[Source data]
########

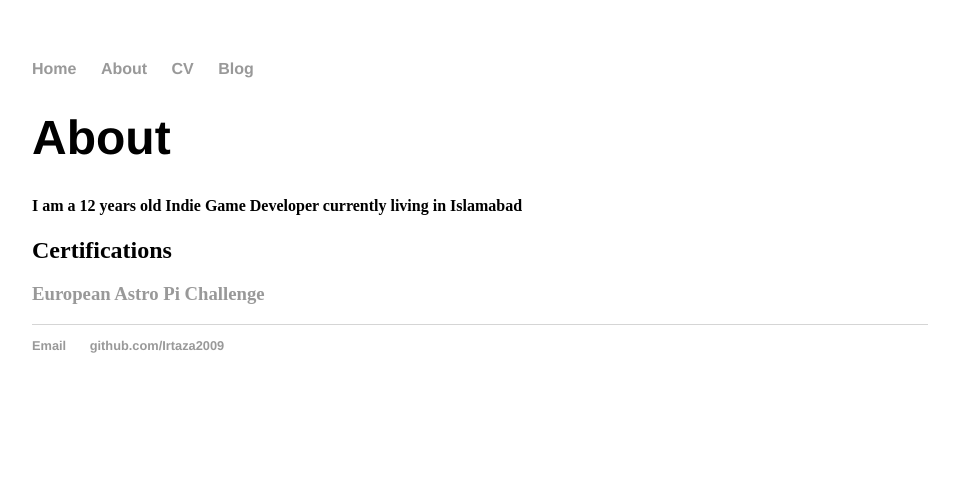
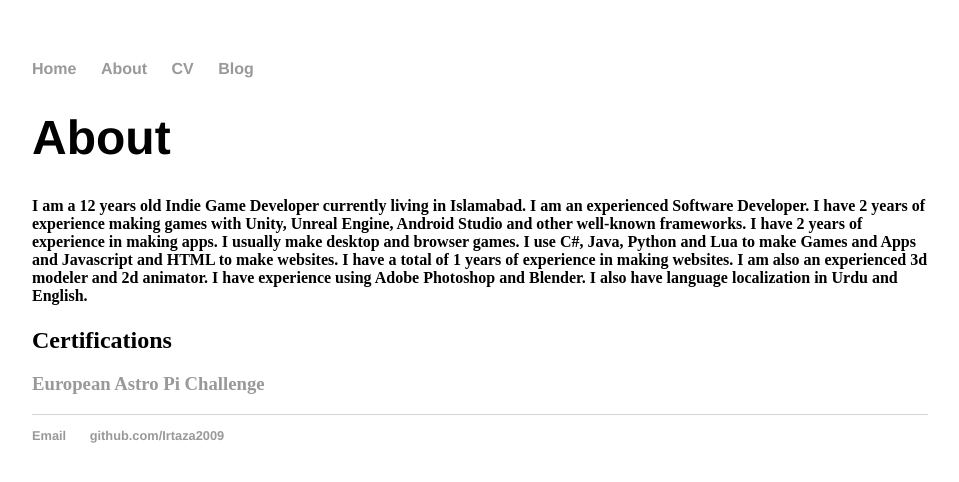
Before and after one commit to mujjazi/irtaza2009.github.io, a Jekyll site: the page built from about/index.html, in a window 1280 px wide. Shown: the top 482 px of the page, without its empty margins (160-1119 px from the left). Built offline with Jekyll 4.4.1, drawn with Linux system fonts in a browser that asks for light colours; comment, search, counter and statistics services are not loaded.

Commit message:
Update index.html

```diff
--- a/about/index.html
+++ b/about/index.html
@@ -3,10 +3,21 @@ layout: default
 title: About
 ---
 	<body>
+
         <h1>{{ page.title }}</h1>
-        <h4>I am a 12 years old Indie Game Developer currently living in Islamabad</h4>
+
+        <h4>
+		I am a 12 years old Indie Game Developer currently living in Islamabad. I am an experienced Software Developer.
+		I have 2 years of experience making games with Unity, Unreal Engine, Android Studio and other well-known frameworks.
+		I have 2 years of experience in making apps. I usually make desktop and browser games.
+		I use C#, Java, Python and Lua to make Games and Apps and Javascript and HTML to make websites. I have a total of 1 years of experience in making websites.
+		I am also an experienced 3d modeler and 2d animator. I have experience using Adobe Photoshop and Blender. I also have language localization in Urdu and English.
+	</h4>
+
         <h2>Certifications</h2>
+
 	<h3> <a
 		href = PDFs/European-Astro-Pi-Challenge.pdf
 		>European Astro Pi Challenge</a> </h3>
+
         </body>
```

########

TO DO: Within the lines above, find those holding the word "Astro" and copy them.

RESPONSE:
 		href = PDFs/European-Astro-Pi-Challenge.pdf
 		>European Astro Pi Challenge</a> </h3>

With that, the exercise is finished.